[TASK INSTRUCTIONS]:
Copy every line of the records that includes the word "monitor".

[DATA]:
* * * * *
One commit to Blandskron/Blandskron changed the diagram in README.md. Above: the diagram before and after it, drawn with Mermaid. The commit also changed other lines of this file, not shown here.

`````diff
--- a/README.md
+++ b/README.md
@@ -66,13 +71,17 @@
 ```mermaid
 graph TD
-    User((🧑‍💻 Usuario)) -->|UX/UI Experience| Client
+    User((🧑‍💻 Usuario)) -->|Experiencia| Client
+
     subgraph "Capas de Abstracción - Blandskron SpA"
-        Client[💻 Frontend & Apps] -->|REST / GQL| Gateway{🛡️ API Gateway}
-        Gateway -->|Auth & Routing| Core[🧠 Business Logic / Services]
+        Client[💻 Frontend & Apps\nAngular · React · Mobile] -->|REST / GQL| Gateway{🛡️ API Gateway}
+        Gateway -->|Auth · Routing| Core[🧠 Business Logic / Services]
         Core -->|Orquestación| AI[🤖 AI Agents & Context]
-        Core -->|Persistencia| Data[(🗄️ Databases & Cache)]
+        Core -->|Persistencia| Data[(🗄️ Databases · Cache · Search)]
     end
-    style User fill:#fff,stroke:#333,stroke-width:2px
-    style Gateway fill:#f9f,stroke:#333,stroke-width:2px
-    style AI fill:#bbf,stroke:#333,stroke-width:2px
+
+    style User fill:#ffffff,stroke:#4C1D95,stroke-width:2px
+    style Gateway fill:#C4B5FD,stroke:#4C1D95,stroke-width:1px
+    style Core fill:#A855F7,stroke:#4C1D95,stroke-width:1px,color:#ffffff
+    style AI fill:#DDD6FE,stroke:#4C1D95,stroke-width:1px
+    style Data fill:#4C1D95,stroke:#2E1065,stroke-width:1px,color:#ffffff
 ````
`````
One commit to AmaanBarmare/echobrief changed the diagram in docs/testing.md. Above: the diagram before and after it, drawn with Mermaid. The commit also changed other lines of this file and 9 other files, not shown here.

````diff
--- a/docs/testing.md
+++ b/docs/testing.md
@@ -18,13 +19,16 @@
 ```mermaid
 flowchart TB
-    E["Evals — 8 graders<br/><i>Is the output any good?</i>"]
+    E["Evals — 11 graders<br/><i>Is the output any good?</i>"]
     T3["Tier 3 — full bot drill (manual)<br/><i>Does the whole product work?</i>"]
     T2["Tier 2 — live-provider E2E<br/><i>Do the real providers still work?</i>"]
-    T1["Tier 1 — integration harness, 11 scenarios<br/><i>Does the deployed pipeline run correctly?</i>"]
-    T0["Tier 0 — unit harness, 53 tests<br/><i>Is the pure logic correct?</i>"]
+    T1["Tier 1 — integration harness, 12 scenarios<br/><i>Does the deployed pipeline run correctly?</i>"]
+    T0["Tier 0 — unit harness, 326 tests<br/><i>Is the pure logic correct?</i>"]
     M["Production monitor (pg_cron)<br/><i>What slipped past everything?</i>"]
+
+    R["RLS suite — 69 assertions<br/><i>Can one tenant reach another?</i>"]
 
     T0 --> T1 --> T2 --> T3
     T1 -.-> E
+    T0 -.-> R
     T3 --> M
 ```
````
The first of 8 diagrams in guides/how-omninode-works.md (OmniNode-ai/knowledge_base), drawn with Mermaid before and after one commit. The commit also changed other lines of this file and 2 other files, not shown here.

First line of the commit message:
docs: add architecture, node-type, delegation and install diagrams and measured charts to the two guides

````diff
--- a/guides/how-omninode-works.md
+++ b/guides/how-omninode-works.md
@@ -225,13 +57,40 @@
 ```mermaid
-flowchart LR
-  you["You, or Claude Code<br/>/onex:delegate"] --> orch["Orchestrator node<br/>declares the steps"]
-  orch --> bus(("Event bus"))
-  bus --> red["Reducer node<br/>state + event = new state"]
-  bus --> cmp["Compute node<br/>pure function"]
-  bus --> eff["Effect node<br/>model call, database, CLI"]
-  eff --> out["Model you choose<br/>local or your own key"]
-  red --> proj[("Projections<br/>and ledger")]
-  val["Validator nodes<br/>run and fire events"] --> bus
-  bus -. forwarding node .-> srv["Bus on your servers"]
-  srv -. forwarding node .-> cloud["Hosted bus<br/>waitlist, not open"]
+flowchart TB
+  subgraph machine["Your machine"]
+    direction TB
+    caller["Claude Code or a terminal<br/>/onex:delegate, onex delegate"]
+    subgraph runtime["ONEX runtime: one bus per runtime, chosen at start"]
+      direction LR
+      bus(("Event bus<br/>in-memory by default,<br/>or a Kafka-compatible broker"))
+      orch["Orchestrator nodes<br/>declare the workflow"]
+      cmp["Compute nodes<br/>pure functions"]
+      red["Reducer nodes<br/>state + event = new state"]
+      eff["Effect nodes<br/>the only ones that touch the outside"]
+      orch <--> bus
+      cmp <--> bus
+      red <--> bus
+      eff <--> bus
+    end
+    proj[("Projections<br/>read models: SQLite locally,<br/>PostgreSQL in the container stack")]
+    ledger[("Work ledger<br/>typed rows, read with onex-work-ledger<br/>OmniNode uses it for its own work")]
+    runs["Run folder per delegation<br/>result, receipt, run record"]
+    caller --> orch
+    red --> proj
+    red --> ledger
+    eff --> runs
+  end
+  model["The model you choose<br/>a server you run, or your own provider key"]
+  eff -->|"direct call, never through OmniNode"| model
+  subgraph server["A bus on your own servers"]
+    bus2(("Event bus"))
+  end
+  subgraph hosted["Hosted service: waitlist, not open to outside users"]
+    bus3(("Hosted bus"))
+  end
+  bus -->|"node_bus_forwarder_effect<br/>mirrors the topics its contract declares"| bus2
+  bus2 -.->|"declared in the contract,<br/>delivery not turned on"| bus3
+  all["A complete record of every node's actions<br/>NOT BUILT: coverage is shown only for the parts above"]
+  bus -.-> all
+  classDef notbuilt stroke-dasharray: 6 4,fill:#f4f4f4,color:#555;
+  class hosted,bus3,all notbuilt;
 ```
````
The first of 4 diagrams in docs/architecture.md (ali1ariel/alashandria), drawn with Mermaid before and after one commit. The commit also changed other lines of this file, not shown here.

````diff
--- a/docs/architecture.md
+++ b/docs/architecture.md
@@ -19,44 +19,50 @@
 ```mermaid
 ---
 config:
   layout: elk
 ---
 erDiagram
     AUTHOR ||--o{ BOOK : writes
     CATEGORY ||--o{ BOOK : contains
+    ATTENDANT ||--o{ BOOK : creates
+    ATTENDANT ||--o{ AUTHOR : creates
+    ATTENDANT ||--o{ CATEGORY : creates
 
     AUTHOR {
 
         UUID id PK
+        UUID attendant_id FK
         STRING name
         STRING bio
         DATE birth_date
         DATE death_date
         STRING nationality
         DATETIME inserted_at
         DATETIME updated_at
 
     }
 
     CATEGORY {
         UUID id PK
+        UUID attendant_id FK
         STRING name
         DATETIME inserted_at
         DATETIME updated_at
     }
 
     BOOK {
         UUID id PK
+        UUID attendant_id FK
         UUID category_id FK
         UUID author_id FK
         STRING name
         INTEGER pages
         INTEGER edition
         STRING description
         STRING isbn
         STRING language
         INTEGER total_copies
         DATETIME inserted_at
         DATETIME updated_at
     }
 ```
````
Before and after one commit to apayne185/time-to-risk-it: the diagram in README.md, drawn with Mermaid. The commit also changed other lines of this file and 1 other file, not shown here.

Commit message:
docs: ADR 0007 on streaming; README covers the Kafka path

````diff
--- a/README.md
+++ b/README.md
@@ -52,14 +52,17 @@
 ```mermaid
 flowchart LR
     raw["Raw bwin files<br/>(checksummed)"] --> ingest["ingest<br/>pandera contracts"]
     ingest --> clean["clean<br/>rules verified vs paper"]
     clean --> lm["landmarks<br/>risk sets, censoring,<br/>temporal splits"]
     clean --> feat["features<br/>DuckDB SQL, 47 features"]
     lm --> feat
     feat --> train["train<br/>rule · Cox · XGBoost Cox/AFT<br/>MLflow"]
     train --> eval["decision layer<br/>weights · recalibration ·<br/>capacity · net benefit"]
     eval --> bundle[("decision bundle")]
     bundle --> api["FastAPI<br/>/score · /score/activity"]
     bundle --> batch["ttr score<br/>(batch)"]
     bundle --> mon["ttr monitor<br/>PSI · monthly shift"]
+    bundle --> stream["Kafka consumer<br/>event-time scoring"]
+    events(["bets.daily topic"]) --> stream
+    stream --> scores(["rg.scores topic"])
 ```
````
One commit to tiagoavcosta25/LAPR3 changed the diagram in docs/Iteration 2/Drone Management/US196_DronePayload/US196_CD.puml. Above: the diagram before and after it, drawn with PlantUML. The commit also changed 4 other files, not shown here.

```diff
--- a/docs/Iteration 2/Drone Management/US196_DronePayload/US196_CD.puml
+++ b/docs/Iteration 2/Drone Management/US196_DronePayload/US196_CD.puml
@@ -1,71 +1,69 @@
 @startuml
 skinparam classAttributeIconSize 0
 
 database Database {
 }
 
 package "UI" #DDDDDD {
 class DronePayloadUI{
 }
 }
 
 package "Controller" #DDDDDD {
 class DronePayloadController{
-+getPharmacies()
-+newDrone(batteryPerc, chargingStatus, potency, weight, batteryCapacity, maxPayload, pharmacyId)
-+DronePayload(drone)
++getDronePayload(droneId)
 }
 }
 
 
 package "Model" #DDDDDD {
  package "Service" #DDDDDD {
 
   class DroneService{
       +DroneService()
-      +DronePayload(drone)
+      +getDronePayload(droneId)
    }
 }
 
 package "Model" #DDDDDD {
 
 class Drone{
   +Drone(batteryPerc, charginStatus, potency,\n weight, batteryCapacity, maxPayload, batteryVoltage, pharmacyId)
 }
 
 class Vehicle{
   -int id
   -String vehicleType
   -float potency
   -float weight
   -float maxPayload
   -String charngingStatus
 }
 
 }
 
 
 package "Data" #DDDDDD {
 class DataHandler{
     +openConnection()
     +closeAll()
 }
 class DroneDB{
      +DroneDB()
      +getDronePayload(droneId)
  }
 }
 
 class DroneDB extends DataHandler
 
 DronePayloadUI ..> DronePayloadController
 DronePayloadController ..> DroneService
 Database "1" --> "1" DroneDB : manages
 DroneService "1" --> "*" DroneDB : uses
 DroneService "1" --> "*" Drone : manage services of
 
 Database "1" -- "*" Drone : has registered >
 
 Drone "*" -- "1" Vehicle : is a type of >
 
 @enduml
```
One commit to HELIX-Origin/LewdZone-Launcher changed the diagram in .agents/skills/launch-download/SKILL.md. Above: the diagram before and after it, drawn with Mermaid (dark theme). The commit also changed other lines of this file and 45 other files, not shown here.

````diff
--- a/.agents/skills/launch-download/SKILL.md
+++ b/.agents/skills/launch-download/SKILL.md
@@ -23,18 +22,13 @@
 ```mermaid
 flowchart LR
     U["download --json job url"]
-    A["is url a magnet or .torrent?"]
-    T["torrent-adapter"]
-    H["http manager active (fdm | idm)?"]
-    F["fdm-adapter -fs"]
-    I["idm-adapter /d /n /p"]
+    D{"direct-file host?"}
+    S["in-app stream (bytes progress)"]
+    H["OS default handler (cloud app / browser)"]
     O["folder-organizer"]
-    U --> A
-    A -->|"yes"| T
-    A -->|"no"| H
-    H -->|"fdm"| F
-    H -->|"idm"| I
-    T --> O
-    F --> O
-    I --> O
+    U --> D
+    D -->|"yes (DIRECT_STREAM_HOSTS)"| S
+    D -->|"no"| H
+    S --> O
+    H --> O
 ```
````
* * * * *
[RESULT FOR THIS TASK]:
     M["Production monitor (pg_cron)<br/><i>What slipped past everything?</i>"]
     bundle --> mon["ttr monitor<br/>PSI · monthly shift"]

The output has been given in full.